The 40-minute film is an indie project created by a team of paleontologists and paleoartists, with narration provided by zoologist and wildlife adventurer Nigel Marven. It was officially announced in December 2020 and was initially slated for a 2022 release, with the first teaser trailer being released in January 2021 and the opening scene publicly released in November 2022. A Kickstarter ran during March 2023 to develop the project as a three part miniseries of 15 minute episodes.
This show provides examples of:
- Animals Lack Attributes: Averted. The full-body profile of the Daeodon model shows a penile sheath.
- Bigger Is Better: The film stars the two largest animals found in the Agate Fossil Beds.
- Cue the Sun: The documentary's opening scene begins with a sunrise over the prehistoric landscape, which the narration notes as the beginning of the dry season.
- Death of a Child: The main action of the teaser is the adorable Moropus calf falling victim to a Daeodon.
- Eats Babies: The Daeodon in the teaser makes its first appearance preying on a Moropus calf.
- Full-Boar Action: A given considering that the trailer sets up Daeodon, the largest of the entelodonts (popularly known as "hell pigs") and one of the two main species in the film, as a fearsome predator.note
- Mix-and-Match Critters:
- Daeodon looks somewhat like a giant long-legged pig, though its snout shape and dentition is somewhat more hippo-like, with the ability to open its jaws quite wide.
- Moropus vaguely resembles a giant tapir with the neck and head of a horse, with body patterning inspired by young tapirs and okapi.
- Stenomylus are small camels that look and behave like antelope, and are even shown pronking in the opening scene.

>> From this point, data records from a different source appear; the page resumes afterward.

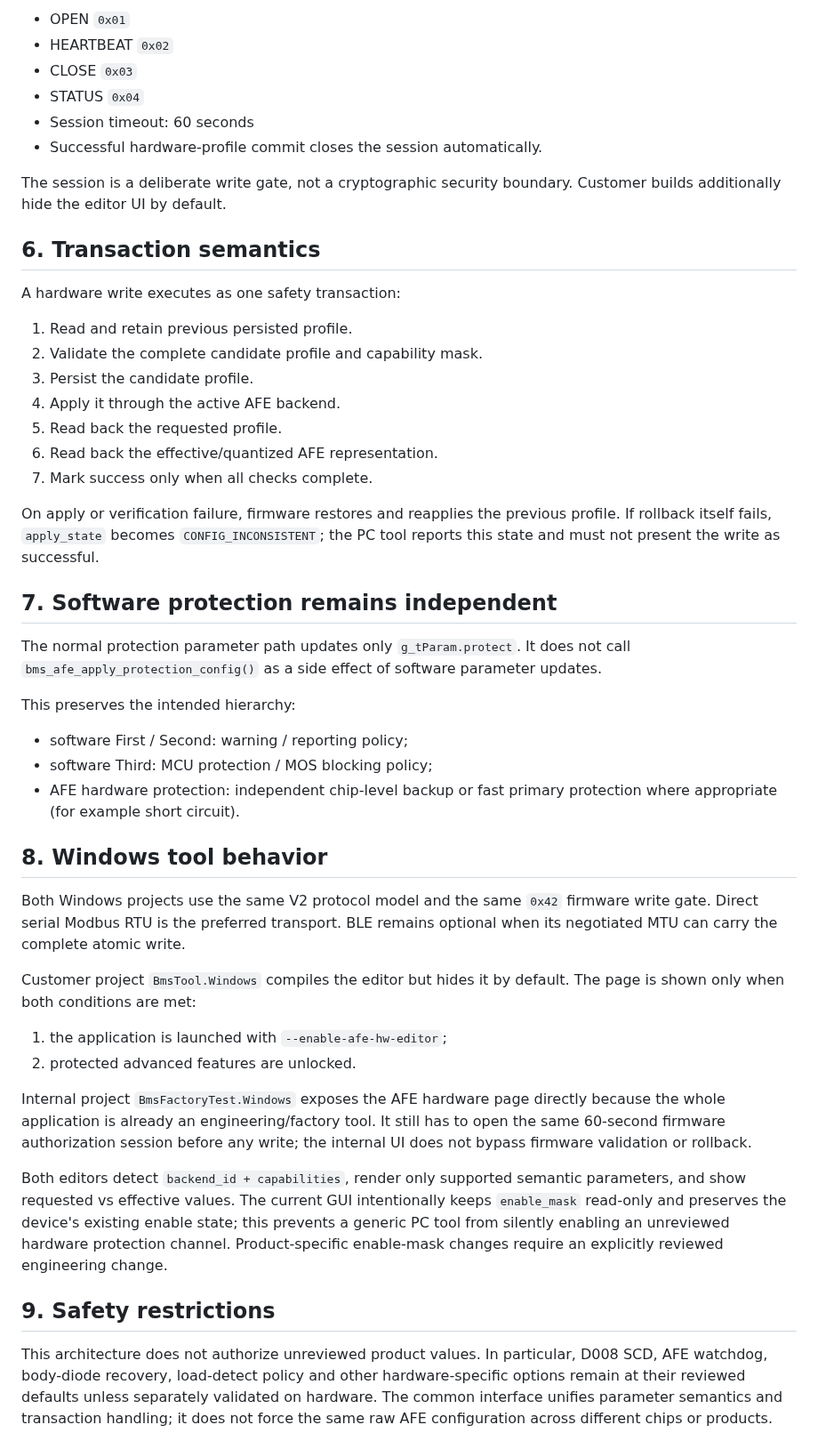
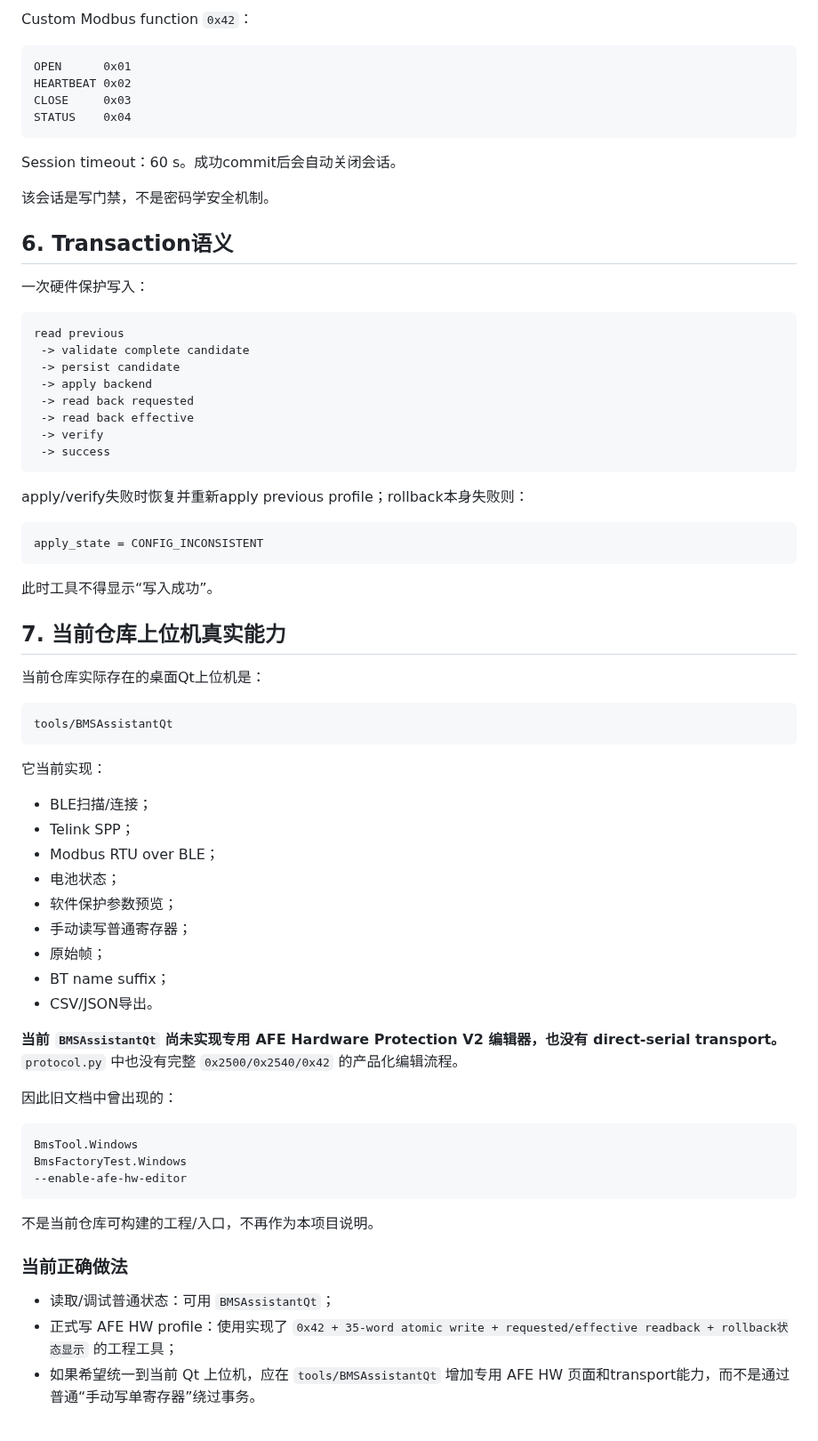
Before and after one commit to CS19970929/telink-new-sdk-b85, a Markdown page: docs/AFE_HARDWARE_PROTECTION_V2.md, the part around one of its changes. Shown at 89% size. GitHub-like rendering.

````diff
--- a/docs/AFE_HARDWARE_PROTECTION_V2.md
+++ b/docs/AFE_HARDWARE_PROTECTION_V2.md
@@ -67,50 +69,75 @@ Custom Modbus function `0x42` gates AFE hardware writes.
 
-- OPEN `0x01`
-- HEARTBEAT `0x02`
-- CLOSE `0x03`
-- STATUS `0x04`
-- Session timeout: 60 seconds
-- Successful hardware-profile commit closes the session automatically.
+Custom Modbus function `0x42`：
 
-The session is a deliberate write gate, not a cryptographic security boundary. Customer builds additionally hide the editor UI by default.
+```text
+OPEN      0x01
+HEARTBEAT 0x02
+CLOSE     0x03
+STATUS    0x04
+```
 
-## 6. Transaction semantics
+Session timeout：60 s。成功commit后会自动关闭会话。
 
-A hardware write executes as one safety transaction:
+该会话是写门禁，不是密码学安全机制。
 
-1. Read and retain previous persisted profile.
-2. Validate the complete candidate profile and capability mask.
-3. Persist the candidate profile.
-4. Apply it through the active AFE backend.
-5. Read back the requested profile.
-6. Read back the effective/quantized AFE representation.
-7. Mark success only when all checks complete.
+## 6. Transaction语义
 
-On apply or verification failure, firmware restores and reapplies the previous profile. If rollback itself fails, `apply_state` becomes `CONFIG_INCONSISTENT`; the PC tool reports this state and must not present the write as successful.
+一次硬件保护写入：
 
-## 7. Software protection remains independent
+```text
+read previous
+ -> validate complete candidate
+ -> persist candidate
+ -> apply backend
+ -> read back requested
+ -> read back effective
+ -> verify
+ -> success
+```
 
-The normal protection parameter path updates only `g_tParam.protect`. It does not call `bms_afe_apply_protection_config()` as a side effect of software parameter updates.
+apply/verify失败时恢复并重新apply previous profile；rollback本身失败则：
 
-This preserves the intended hierarchy:
+```text
+apply_state = CONFIG_INCONSISTENT
+```
 
-- software First / Second: warning / reporting policy;
-- software Third: MCU protection / MOS blocking policy;
-- AFE hardware protection: independent chip-level backup or fast primary protection where appropriate (for example short circuit).
+此时工具不得显示“写入成功”。
 
-## 8. Windows tool behavior
+## 7. 当前仓库上位机真实能力
 
-Both Windows projects use the same V2 protocol model and the same `0x42` firmware write gate. Direct serial Modbus RTU is the preferred transport. BLE remains optional when its negotiated MTU can carry the complete atomic write.
+当前仓库实际存在的桌面Qt上位机是：
 
-Customer project `BmsTool.Windows` compiles the editor but hides it by default. The page is shown only when both conditions are met:
+```text
+tools/BMSAssistantQt
+```
 
-1. the application is launched with `--enable-afe-hw-editor`;
-2. protected advanced features are unlocked.
+它当前实现：
 
-Internal project `BmsFactoryTest.Windows` exposes the AFE hardware page directly because the whole application is already an engineering/factory tool. It still has to open the same 60-second firmware authorization session before any write; the internal UI does not bypass firmware validation or rollback.
+- BLE扫描/连接；
+- Telink SPP；
+- Modbus RTU over BLE；
+- 电池状态；
+- 软件保护参数预览；
+- 手动读写普通寄存器；
+- 原始帧；
+- BT name suffix；
+- CSV/JSON导出。
 
-Both editors detect `backend_id + capabilities`, render only supported semantic parameters, and show requested vs effective values. The current GUI intentionally keeps `enable_mask` read-only and preserves the device's existing enable state; this prevents a generic PC tool from silently enabling an unreviewed hardware protection channel. Product-specific enable-mask changes require an explicitly reviewed engineering change.
+**当前 `BMSAssistantQt` 尚未实现专用 AFE Hardware Protection V2 编辑器，也没有 direct-serial transport。** `protocol.py` 中也没有完整 `0x2500/0x2540/0x42` 的产品化编辑流程。
 
-## 9. Safety restrictions
+因此旧文档中曾出现的：
 
-This architecture does not authorize unreviewed product values. In particular, D008 SCD, AFE watchdog, body-diode recovery, load-detect policy and other hardware-specific options remain at their reviewed defaults unless separately validated on hardware. The common interface unifies parameter semantics and transaction handling; it does not force the same raw AFE configuration across different chips or products.
+```text
+BmsTool.Windows
+BmsFactoryTest.Windows
+--enable-afe-hw-editor
+```
+
+不是当前仓库可构建的工程/入口，不再作为本项目说明。
+
+### 当前正确做法
+
+- 读取/调试普通状态：可用 `BMSAssistantQt`；
+- 正式写 AFE HW profile：使用实现了 `0x42 + 35-word atomic write + requested/effective readback + rollback状态显示` 的工程工具；
+- 如果希望统一到当前 Qt 上位机，应在 `tools/BMSAssistantQt` 增加专用 AFE HW 页面和transport能力，而不是通过普通“手动写单寄存器”绕过事务。
+
````
Also changed, not shown: other parts of docs/AFE_HARDWARE_PROTECTION_V2.md (+58 -41 lines).
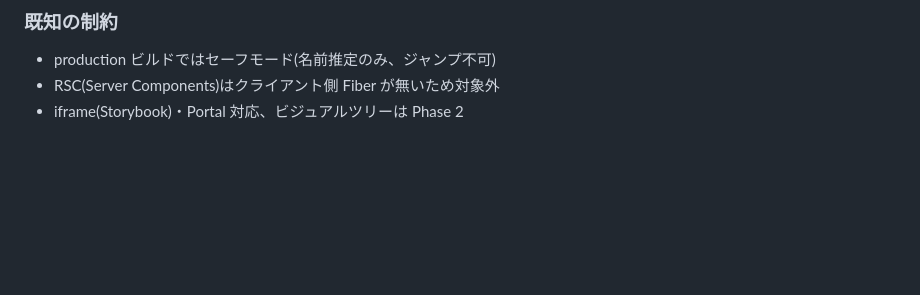
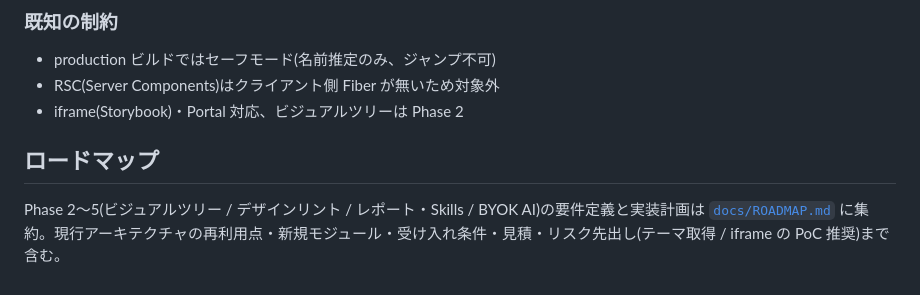
Before and after one commit to BoxPistols/domdom-inspector, a Markdown page: README.md, the part around the change. Rendered like a GitHub page; blank space fills up the shorter version.

```diff
--- a/README.md
+++ b/README.md
@@ -88,3 +88,7 @@ src/
 - production ビルドではセーフモード(名前推定のみ、ジャンプ不可)
 - RSC(Server Components)はクライアント側 Fiber が無いため対象外
 - iframe(Storybook)・Portal 対応、ビジュアルツリーは Phase 2
+
+## ロードマップ
+
+Phase 2〜5(ビジュアルツリー / デザインリント / レポート・Skills / BYOK AI)の要件定義と実装計画は [`docs/ROADMAP.md`](./docs/ROADMAP.md) に集約。現行アーキテクチャの再利用点・新規モジュール・受け入れ条件・見積・リスク先出し(テーマ取得 / iframe の PoC 推奨)まで含む。
```
Also changed, not shown: docs/ROADMAP.md (added, +193 -0 lines).
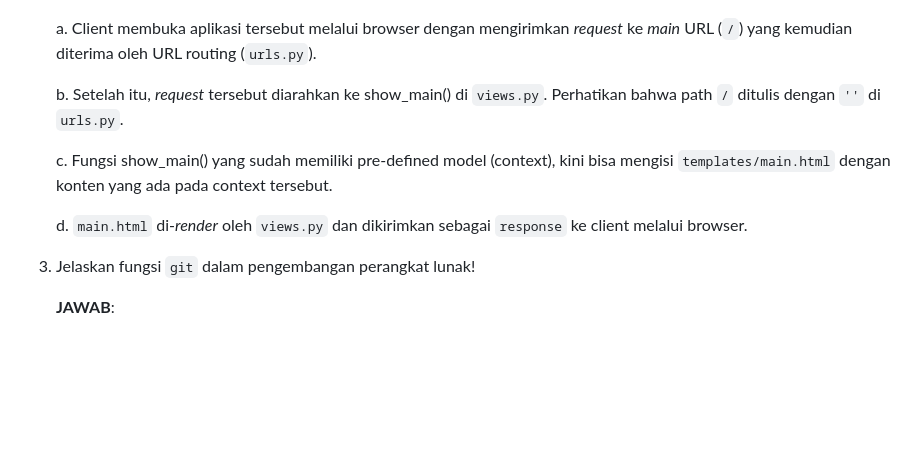
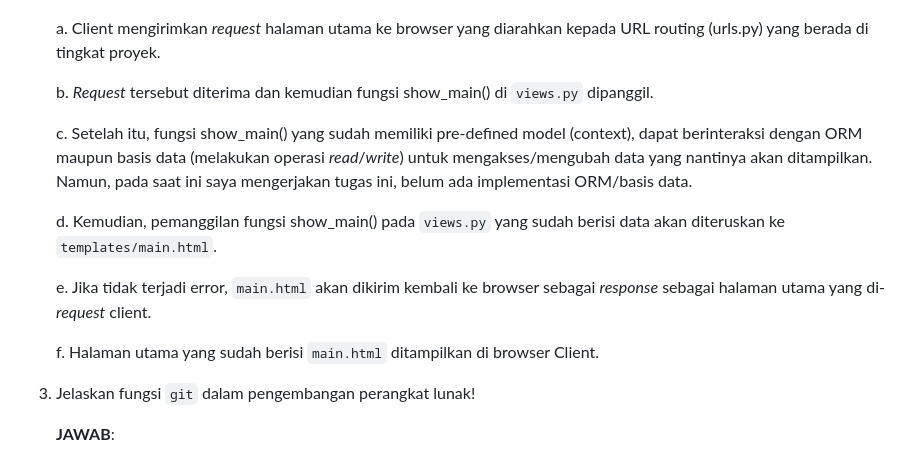
Before and after one commit to KrisnaPutraP/Morehub, a Markdown page: README.md, the part around the change. Drawn GitHub-style; blank space fills up the shorter version.

Commit message:
Memperjelas nomor 2

```diff
--- a/README.md
+++ b/README.md
@@ -82,13 +82,17 @@
 
     ![Diagram](diagram/diagram.jpg)
 
-    a. Client membuka aplikasi tersebut melalui browser dengan mengirimkan _request_ ke _main_ URL (`/`) yang kemudian diterima oleh URL routing (`urls.py`).
+    a. Client mengirimkan _request_ halaman utama ke browser yang diarahkan kepada URL routing (urls.py) yang berada di tingkat proyek.
 
-    b. Setelah itu, _request_ tersebut diarahkan ke show_main() di `views.py`. Perhatikan bahwa path `/` ditulis dengan `''` di `urls.py`.
+    b. _Request_ tersebut diterima dan kemudian fungsi show_main() di `views.py` dipanggil.
 
-    c. Fungsi show_main() yang sudah memiliki pre-defined model (context), kini bisa mengisi `templates/main.html` dengan konten yang ada pada context tersebut.
+    c. Setelah itu, fungsi show_main() yang sudah memiliki pre-defined model (context), dapat berinteraksi dengan ORM maupun basis data (melakukan operasi _read_/_write_) untuk mengakses/mengubah data yang nantinya akan ditampilkan. Namun, pada saat ini saya mengerjakan tugas ini, belum ada implementasi ORM/basis data.
 
-    d. `main.html` di-_render_ oleh `views.py` dan dikirimkan sebagai `response` ke client melalui browser.
+    d. Kemudian, pemanggilan fungsi show_main() pada `views.py` yang sudah berisi data akan diteruskan ke `templates/main.html`.
+
+    e. Jika tidak terjadi error, `main.html` akan dikirim kembali ke browser sebagai _response_ sebagai halaman utama yang di-_request_ client.
+
+    f. Halaman utama yang sudah berisi `main.html` ditampilkan di browser Client.
 
 3. Jelaskan fungsi `git` dalam pengembangan perangkat lunak!
 
```
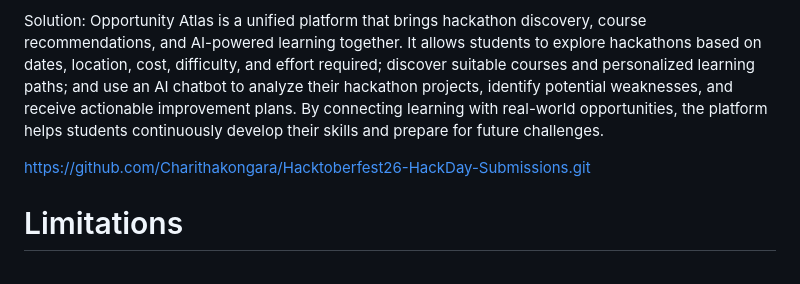
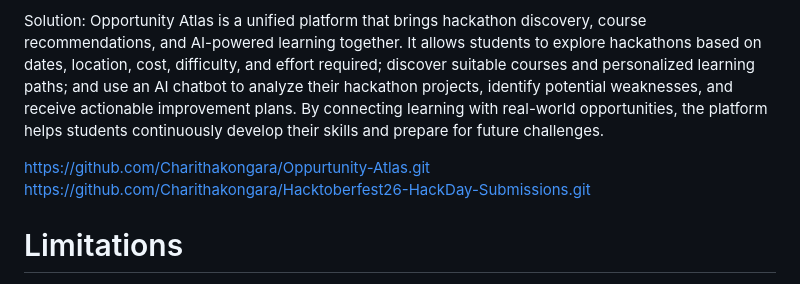
Before and after one commit to Charithakongara/Hacktoberfest26-HackDay-Submissions, a Markdown page: submissions/Skanda/README.md, the part around the change. Rendered like a GitHub page.

Commit message:
Update README with project repository link
Added project repository link for Opportunity Atlas.

```diff
--- a/submissions/Skanda/README.md
+++ b/submissions/Skanda/README.md
@@ -12,6 +12,7 @@ Students often struggle to find hackathons and technical opportunities because i
 Solution:
 Opportunity Atlas is a unified platform that brings hackathon discovery, course recommendations, and AI-powered learning together. It allows students to explore hackathons based on dates, location, cost, difficulty, and effort required; discover suitable courses and personalized learning paths; and use an AI chatbot to analyze their hackathon projects, identify potential weaknesses, and receive actionable improvement plans. By connecting learning with real-world opportunities, the platform helps students continuously develop their skills and prepare for future challenges.
 
+https://github.com/Charithakongara/Oppurtunity-Atlas.git
 https://github.com/Charithakongara/Hacktoberfest26-HackDay-Submissions.git
 
 # Limitations
```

- Narrative-Driven Nature Documentary: The film will focus on the struggles of an individual Moropus and Daeodon, depicting how their sometimes overlapping life stories play out over the course of several years.
- Noisy Nature: At least in the teaser, the Daeodon lets out a bellow as it springs upon its prey, despite being an ambush predator. Averted in the rest of the teaser though; the Moropus herd are actually pretty silent aside from their breathing noises instead of constantly bellowing for no apparent reason like large herbivores in other similar media.
- Non-Standard Character Design: Each individual Moropus seen in the trailer has a slightly different coat hue, and the calf has a completely different color pattern from the adults, lacking stripes on its legs and face.
- Prehistoric Monster: Downplayed somewhat if only because the Daeodon doesn't look as monstrous and off-putting as other notable entelodont depictions like the aforementioned Walking with Beasts, and it's still ultimately depicted as a regular animal - albeit a pretty intimidating looking one - just trying to survive.
- Rack Focus: The presence of the Daeodon is revealed this way in teaser, with the virtual camera shifting focus from the Moropus calf in the foreground. The trick is employed again in the opening scene, though the Daeodon was already introduced a few shots earlier.
- Scream Discretion Shot: The teaser cuts to black just as the Daeodon attacks, and all we hear is the Moropus calf's blood-curdling scream.
- Stalker Shot: The first onscreen appearance of Daeodon in the teaser is of it hiding in a thicket behind the Moropus calf as the music swells.